In both texts various examples of Māori visual and material culture framed from a western perspective are prominent. In the 1770’s, there are no records of the Europeans by Maori. Maori commentary is only evident in the 1800’s. Right from the beginning, Maori and their culture was recorded from an “extremely one-sided” and “exclusively foreign gaze” (Atholl 133). According to Jonathan Mane Wheoki, the “idea of art arrived with Europeans”, New Zealand’s art history was “colonised and mythologised” by the British. Wheoki questions “Maori art” and the self-consciousness of Maori after European contact (7). Ethnographic and customary art is also the product of European contact, as prior to colonisation there was no need for marking art as “Maori” (Wheoki, 8).
2) Choose an example of 20th century art/design from anywhere in “Tangata Whenua: An Illustrated History”. Upload the example to your blog and explain how the work can be considered from a Māori worldview (consider origins, customary practices etc) (100 words).
Wu, Annie. The Price of Change. 2009. Tangata Whenua. N.p.: Bridget Williams, n.d. 41. Print.

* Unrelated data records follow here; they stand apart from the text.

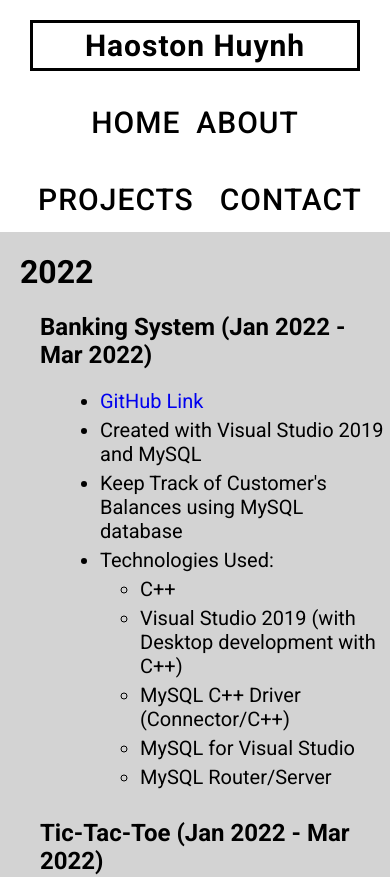
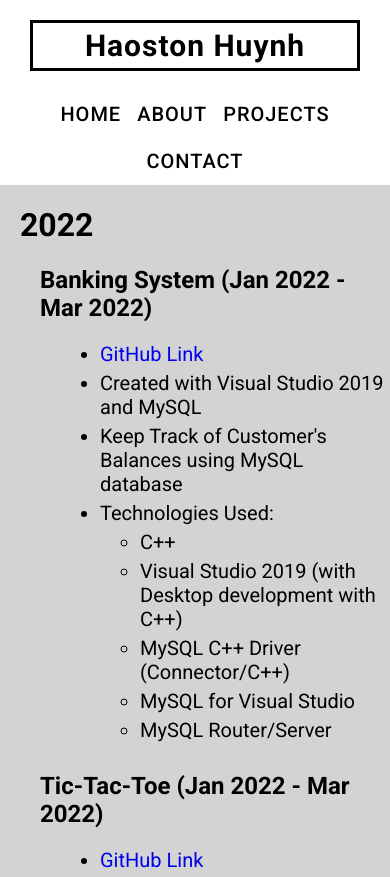
Before and after one commit to haostonh/portfolio, a React (Create React App) app in the folder client/: page /portfolio/projects in a window 390 px wide. Shown: the top 877 px of the page. Built offline with nearby package versions, Linux system fonts and the light colour scheme.

Commit message:
fix for mobile navbar

```diff
--- a/client/src/components/NavBar.jsx
+++ b/client/src/components/NavBar.jsx
@@ -32,13 +32,14 @@ const tabsTheme = createMuiTheme({
 const navBarButtonStyle = makeStyles(theme => ({
   button: {
     color: "#000000",
-    fontSize: "30px",
+    fontSize: "20px",
     fontWeight: "500",
     fontFamily: "'Roboto', sans-serif",
     marginLeft: '0px',
     marginTop: '0px',
     letterSpacing:"1px",
     "@media (min-width: 426px)": {
+      fontSize: "30px",
       marginLeft: '10px',
       marginTop: '12px'
     }
@@ -59,9 +60,9 @@ const NavBar = () => {
                 <Button component={Link} to="/portfolio/about" color="primary"
                 className={classes.button}>About</Button>
                 <Button component={Link} to="/portfolio/projects" color="primary"
-                style={{ color: "#000000", fontSize: "30px", fontWeight: "500", fontFamily: "'Roboto', sans-serif", marginLeft: '10px', marginTop: '12px', letterSpacing:"1px"}}>Projects</Button>
+                className={classes.button}>Projects</Button>
                 <Button component={Link} to="/portfolio/contact" color="primary"
-                style={{ color: "#000000", fontSize: "30px", fontWeight: "500", fontFamily: "'Roboto', sans-serif", marginLeft: '10px', marginTop: '12px', letterSpacing:"1px"}}>Contact</Button>
+                className={classes.button}>Contact</Button>
                 </ThemeProvider>
             </div>
         </div>
```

The Price of Change by Matthew McIntrye Wilson (Taranaki, Tihati, Ngā Māhanga), reconstructs coins from New Zealand and the Pacific Islands into brooches. Atoll suggests these offer an “alternative narrative of nineteenth-century history” (41). The Hei-Tiki puts Maori in the centre, rather than the opposing western oriented view of Aotearoa’s history. As the Hei-tiki represents the “advent of mankind”, Wilson’s work symbolises the whenua (land) in relation to the Tangata (people) (41). As currency was only introduced after colonisation, it also exemplifies the Crown in relation to Maori. As seen in Wilson’s work, the coin is the head, deemed the most tapu part of the body, it takes a dominant and controlling position.
Anderson, Atholl, Judith Binney, and Aroha Harris. Tangata Whenua : An Illustrated History. n.p.: Wellington : Bridget Williams Books, 2014. Print.
Mane-Wheoki, Jonathan. Art’s Histories in Aotearoa New Zealand. Auckland: University of Auckland, 2011. Print.